### TASK TO COMPLETE
Could you copy the data that follows exactly as written, but drop the pictures?

### DATA LISTING
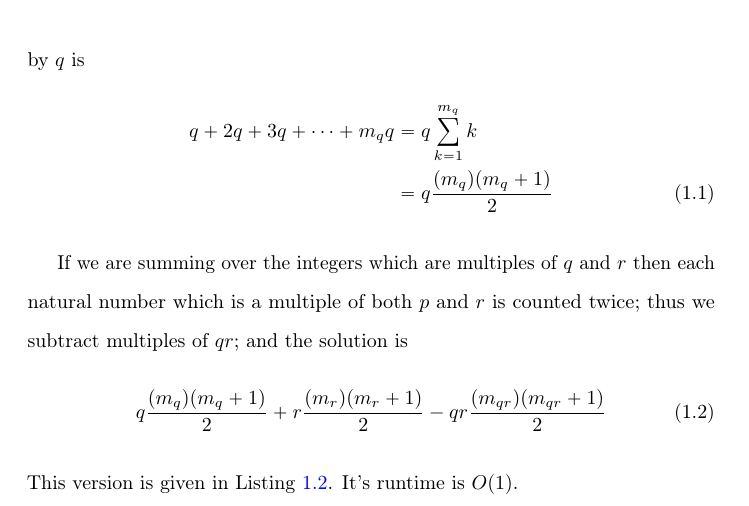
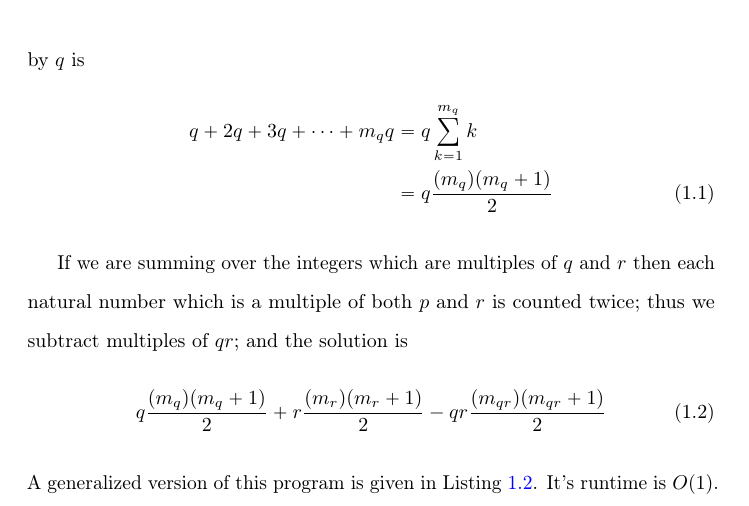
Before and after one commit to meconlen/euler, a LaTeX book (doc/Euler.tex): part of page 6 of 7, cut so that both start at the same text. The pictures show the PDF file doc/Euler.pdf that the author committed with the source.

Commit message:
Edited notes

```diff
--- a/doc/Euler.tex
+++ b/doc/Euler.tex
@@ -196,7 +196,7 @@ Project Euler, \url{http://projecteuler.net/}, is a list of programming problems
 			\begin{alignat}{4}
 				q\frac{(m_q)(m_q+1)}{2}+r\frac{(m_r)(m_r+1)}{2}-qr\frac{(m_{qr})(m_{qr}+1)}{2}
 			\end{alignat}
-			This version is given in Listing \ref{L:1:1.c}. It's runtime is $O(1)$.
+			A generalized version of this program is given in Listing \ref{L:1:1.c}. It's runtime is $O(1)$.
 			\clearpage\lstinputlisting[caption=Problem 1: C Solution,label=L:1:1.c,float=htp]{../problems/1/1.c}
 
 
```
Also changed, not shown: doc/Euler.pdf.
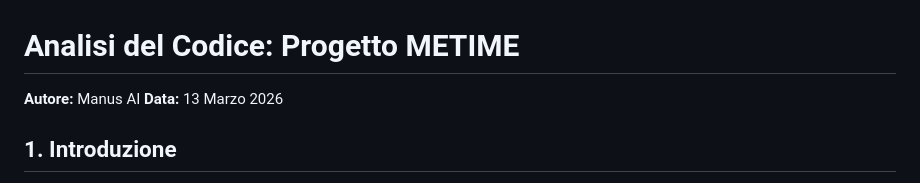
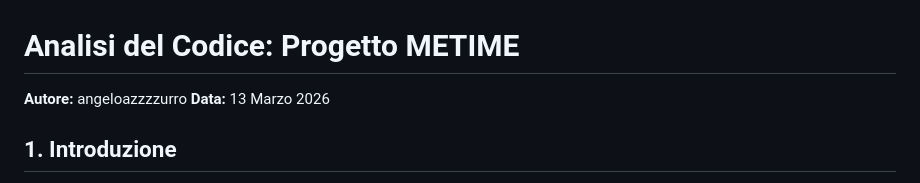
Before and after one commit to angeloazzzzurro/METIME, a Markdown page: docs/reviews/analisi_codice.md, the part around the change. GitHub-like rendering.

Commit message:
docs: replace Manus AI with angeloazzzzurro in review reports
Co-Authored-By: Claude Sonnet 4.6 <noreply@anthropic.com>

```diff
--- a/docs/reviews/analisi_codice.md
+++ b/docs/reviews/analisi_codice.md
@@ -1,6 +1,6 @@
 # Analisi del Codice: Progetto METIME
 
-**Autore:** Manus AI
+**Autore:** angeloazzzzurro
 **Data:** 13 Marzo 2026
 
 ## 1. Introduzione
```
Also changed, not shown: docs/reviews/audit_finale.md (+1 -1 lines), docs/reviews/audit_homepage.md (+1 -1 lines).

### RESPONSE FOR THIS EXERCISE
Before and after one commit to meconlen/euler, a LaTeX book (doc/Euler.tex): part of page 6 of 7, cut so that both start at the same text. The pictures show the PDF file doc/Euler.pdf that the author committed with the source.

Commit message:
Edited notes

```diff
--- a/doc/Euler.tex
+++ b/doc/Euler.tex
@@ -196,7 +196,7 @@ Project Euler, \url{http://projecteuler.net/}, is a list of programming problems
 			\begin{alignat}{4}
 				q\frac{(m_q)(m_q+1)}{2}+r\frac{(m_r)(m_r+1)}{2}-qr\frac{(m_{qr})(m_{qr}+1)}{2}
 			\end{alignat}
-			This version is given in Listing \ref{L:1:1.c}. It's runtime is $O(1)$.
+			A generalized version of this program is given in Listing \ref{L:1:1.c}. It's runtime is $O(1)$.
 			\clearpage\lstinputlisting[caption=Problem 1: C Solution,label=L:1:1.c,float=htp]{../problems/1/1.c}
 
 
```
Also changed, not shown: doc/Euler.pdf.
Before and after one commit to angeloazzzzurro/METIME, a Markdown page: docs/reviews/analisi_codice.md, the part around the change. GitHub-like rendering.

Commit message:
docs: replace Manus AI with angeloazzzzurro in review reports
Co-Authored-By: Claude Sonnet 4.6 <noreply@anthropic.com>

```diff
--- a/docs/reviews/analisi_codice.md
+++ b/docs/reviews/analisi_codice.md
@@ -1,6 +1,6 @@
 # Analisi del Codice: Progetto METIME
 
-**Autore:** Manus AI
+**Autore:** angeloazzzzurro
 **Data:** 13 Marzo 2026
 
 ## 1. Introduzione
```
Also changed, not shown: docs/reviews/audit_finale.md (+1 -1 lines), docs/reviews/audit_homepage.md (+1 -1 lines).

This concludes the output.